(C) The Anatomy of Apes (cont.)

The Teeth of the Ape

The teeth of apes consist, as in man, of incisors, canines, premolars, and molars; but the series of teeth no where forms so perfect an arch as in man, the opposite series of grinding teeth tending to become more parallel.

No ape has the teeth placed in one uninterrupted series in each jaw, as is the case in the human species, but there is always a small interval (diastema) between each upper canine and the adjacent incisor, and between each lower canine and the adjacent premolar. This condition is due to the excessive size of the canines, the interspaces giving passage to the apices of these teeth. This prolongation of the canines into tusk-like weapons of offence and defence (especially developed in the males), makes a great difference between the aspect of the dentition in apes and man.

The number of the teeth is the same as in man in the Simiadae. The Cebidae have an additional premolar on each side of each jaw, and the Hapalinae, besides this, have a true molar the less.
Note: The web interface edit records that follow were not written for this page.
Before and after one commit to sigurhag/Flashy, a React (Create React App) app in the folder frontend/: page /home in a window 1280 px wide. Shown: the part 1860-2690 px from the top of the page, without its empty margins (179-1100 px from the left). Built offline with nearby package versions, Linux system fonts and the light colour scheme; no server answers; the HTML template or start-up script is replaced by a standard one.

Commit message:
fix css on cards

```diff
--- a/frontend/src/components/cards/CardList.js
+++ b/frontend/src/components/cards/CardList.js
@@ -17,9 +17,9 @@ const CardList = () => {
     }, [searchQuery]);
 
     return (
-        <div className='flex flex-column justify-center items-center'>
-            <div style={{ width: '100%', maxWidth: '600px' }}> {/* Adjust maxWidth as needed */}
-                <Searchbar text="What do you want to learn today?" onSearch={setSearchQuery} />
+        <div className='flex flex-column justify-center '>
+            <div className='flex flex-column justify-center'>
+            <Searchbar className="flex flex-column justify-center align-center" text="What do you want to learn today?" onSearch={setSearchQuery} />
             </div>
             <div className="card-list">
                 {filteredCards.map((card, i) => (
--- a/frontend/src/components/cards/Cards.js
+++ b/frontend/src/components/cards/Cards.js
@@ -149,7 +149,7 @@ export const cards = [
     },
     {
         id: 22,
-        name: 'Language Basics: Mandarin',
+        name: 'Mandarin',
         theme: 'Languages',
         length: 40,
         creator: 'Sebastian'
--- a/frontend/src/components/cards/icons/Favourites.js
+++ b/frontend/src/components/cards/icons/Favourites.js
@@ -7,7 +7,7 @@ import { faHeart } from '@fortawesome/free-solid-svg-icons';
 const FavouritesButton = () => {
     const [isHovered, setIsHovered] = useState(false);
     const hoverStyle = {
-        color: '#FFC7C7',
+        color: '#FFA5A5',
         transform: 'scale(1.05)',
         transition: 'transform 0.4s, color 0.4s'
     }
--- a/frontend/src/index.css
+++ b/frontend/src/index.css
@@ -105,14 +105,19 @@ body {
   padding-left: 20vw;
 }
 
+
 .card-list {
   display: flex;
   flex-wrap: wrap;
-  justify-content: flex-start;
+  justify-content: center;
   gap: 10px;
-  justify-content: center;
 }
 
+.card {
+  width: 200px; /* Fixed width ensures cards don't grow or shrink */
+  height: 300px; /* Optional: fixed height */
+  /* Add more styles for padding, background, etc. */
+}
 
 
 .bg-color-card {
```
The incisors are always nearly vertical save in the Pithecinoe, when their apices project strongly forward. The canines are always considerably longer than the incisors, except in the genus Hapale, where the lower incisors equal the canines in length.

The premolars differ structural from the molars much as in man, save that the first lower premolar may be modified in shape to give passage to the upper canine, as is specially to be seen in Cynocephalus.

The grinding surface of the molars consists generally of two transverse ridges, each end of each ridge projecting more than the intermediate part, and so giving rise to four tubercles. In Simia and Troglodytes, however, we find in the upper molars an additional structure, which also exists in man. This is a ridge which runs obliquely from the front inner tubercle (or cusp), outwards and backwards to the hind outer tubercle. In the rest of the Simiadae this ridge is wanting, but it reappears in Ateles and Mycetes amongst the Cebidae. In the Hapalinae the tubercles of the molars are more produced and sharp-pointed, in harmony with their decidedly insectivorous habits. The last lower molar may be reduced or much enlarged as compared with the others. Thus is Cercopithecus talapoin it has but three tubercles, while in the Macaci and Cynocephali it is very large, and has five well-developed cusps.

The number of milk teeth is as in man, save that the Cebidae have an additional milk molar. In general the canines are the last teeth to be cut of the permanent dentition. Their cutting sometimes causes such constitutional disturbance as to produce convulsion and death. In the gibbons, however, the canines accompany, if they do not precede, the appearance of the hindmost molar, while in the orang they at least sometimes make their appearance before that grinder.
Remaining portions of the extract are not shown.